DESCRIPTION OF THE TASK:
Lines with the word "that" are the ones wanted. Copy each of them from the entries below.

DATA TO EXAMINE:
^^^^^^^^

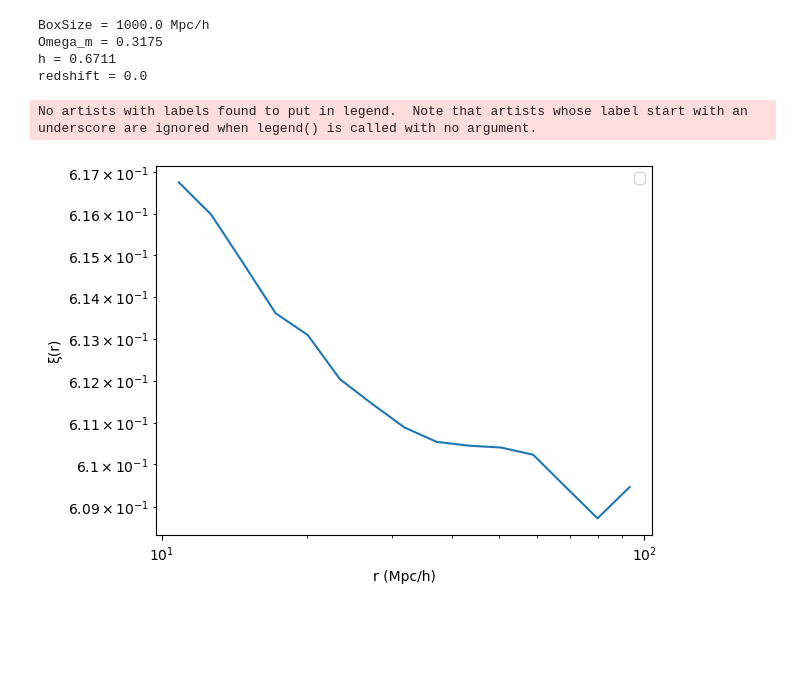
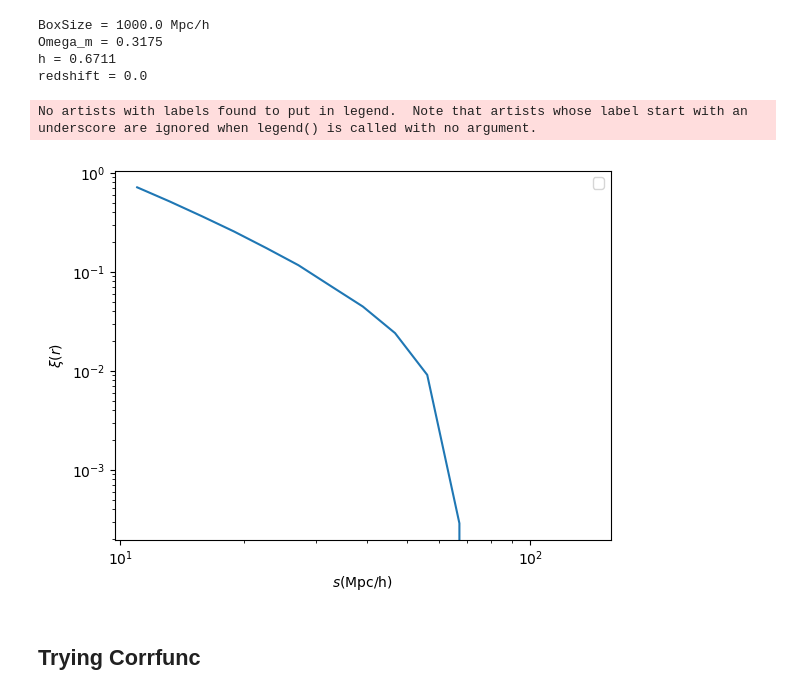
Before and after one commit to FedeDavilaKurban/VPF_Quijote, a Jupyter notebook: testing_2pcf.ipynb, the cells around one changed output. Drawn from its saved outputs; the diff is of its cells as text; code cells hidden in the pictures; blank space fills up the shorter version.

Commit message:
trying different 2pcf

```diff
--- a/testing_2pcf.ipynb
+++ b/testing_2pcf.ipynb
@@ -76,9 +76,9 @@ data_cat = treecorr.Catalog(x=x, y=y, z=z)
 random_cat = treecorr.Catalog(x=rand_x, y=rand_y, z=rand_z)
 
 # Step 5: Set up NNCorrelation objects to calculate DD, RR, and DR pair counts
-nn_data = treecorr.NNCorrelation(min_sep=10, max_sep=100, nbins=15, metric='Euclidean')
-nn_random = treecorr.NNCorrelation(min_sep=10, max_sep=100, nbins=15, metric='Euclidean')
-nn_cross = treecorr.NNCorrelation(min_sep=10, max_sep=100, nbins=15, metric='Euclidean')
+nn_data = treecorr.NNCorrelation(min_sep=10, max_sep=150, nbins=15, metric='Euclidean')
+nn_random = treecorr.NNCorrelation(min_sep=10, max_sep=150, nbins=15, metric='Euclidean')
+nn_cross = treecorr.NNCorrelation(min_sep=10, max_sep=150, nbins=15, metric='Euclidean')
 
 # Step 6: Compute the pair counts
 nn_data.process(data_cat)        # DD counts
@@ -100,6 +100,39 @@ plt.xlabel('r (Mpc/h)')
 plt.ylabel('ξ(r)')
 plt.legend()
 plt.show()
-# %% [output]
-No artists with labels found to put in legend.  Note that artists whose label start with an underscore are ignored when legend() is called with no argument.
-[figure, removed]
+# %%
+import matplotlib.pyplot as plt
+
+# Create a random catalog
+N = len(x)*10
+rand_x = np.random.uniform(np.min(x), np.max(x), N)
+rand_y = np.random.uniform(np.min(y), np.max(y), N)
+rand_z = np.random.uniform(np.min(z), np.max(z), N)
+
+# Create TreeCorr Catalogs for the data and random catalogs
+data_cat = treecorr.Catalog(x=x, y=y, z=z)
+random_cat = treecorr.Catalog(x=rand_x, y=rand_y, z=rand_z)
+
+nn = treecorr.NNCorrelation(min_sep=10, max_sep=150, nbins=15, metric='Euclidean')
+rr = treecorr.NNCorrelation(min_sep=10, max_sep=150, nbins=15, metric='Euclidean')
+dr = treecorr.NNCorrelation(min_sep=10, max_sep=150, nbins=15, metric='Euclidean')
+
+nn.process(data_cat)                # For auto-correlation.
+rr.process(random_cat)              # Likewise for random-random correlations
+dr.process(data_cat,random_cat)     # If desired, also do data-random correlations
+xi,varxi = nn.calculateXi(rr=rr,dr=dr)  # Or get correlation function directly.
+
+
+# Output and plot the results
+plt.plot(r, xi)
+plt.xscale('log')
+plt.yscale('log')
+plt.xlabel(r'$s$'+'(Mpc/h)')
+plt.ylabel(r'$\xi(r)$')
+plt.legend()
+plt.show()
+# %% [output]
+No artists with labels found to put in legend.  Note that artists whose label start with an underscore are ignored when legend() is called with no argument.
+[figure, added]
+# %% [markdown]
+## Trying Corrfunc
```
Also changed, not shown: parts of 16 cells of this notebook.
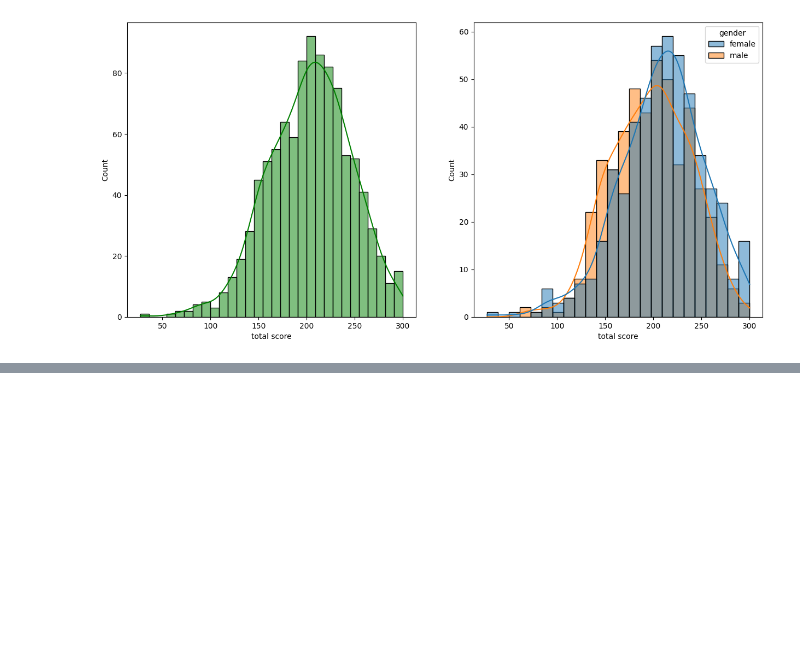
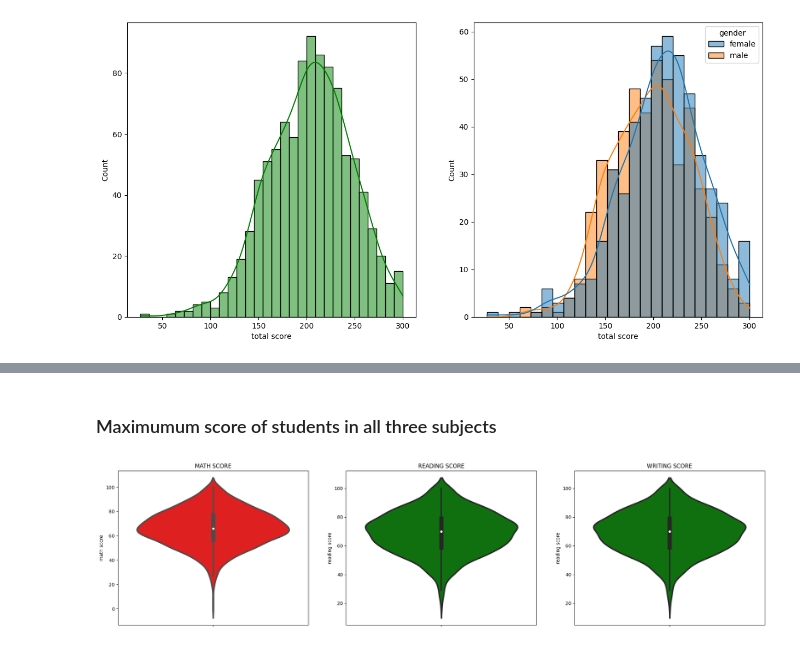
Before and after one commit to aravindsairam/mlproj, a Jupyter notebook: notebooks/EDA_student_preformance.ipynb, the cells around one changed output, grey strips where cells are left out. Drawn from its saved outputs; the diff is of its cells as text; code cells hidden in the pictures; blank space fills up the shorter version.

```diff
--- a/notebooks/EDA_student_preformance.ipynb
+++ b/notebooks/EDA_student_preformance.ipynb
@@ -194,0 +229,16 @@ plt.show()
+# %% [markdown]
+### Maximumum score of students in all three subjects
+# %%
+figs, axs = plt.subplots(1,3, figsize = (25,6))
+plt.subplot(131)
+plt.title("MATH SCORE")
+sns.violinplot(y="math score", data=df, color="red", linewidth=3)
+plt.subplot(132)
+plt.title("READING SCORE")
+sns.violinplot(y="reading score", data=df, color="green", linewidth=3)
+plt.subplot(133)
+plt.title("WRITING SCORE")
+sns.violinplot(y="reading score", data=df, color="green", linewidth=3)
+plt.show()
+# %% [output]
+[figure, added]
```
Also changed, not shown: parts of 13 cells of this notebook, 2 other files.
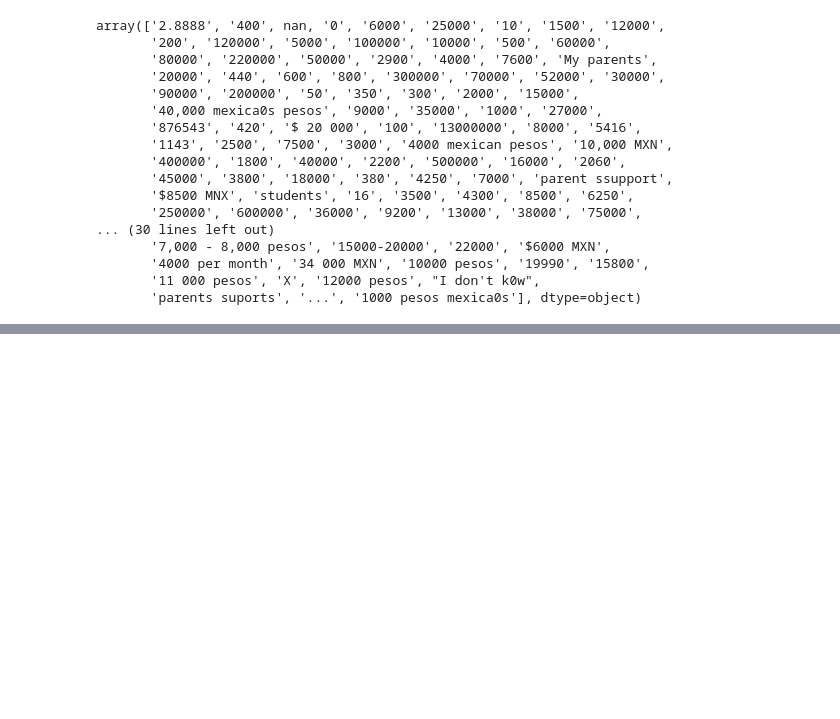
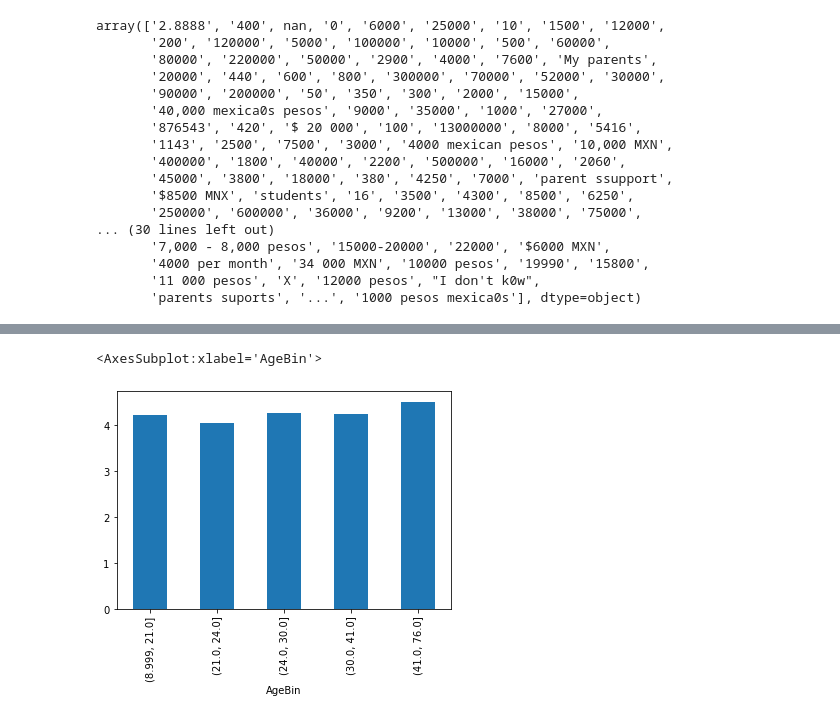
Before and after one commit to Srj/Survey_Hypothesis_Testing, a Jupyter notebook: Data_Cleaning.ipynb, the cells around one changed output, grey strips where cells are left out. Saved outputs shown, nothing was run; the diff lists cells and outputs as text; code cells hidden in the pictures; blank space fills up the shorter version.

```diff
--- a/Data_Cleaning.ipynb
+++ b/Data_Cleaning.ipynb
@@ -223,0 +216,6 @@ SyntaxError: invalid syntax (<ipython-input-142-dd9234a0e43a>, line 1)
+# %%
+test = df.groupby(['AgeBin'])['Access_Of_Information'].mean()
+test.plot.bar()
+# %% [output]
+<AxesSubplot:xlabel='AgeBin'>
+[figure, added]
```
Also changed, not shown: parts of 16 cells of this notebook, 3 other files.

^^^^^^^^

ANSWER FOR THE TASK:
-No artists with labels found to put in legend.  Note that artists whose label start with an underscore are ignored when legend() is called with no argument.
+No artists with labels found to put in legend.  Note that artists whose label start with an underscore are ignored when legend() is called with no argument.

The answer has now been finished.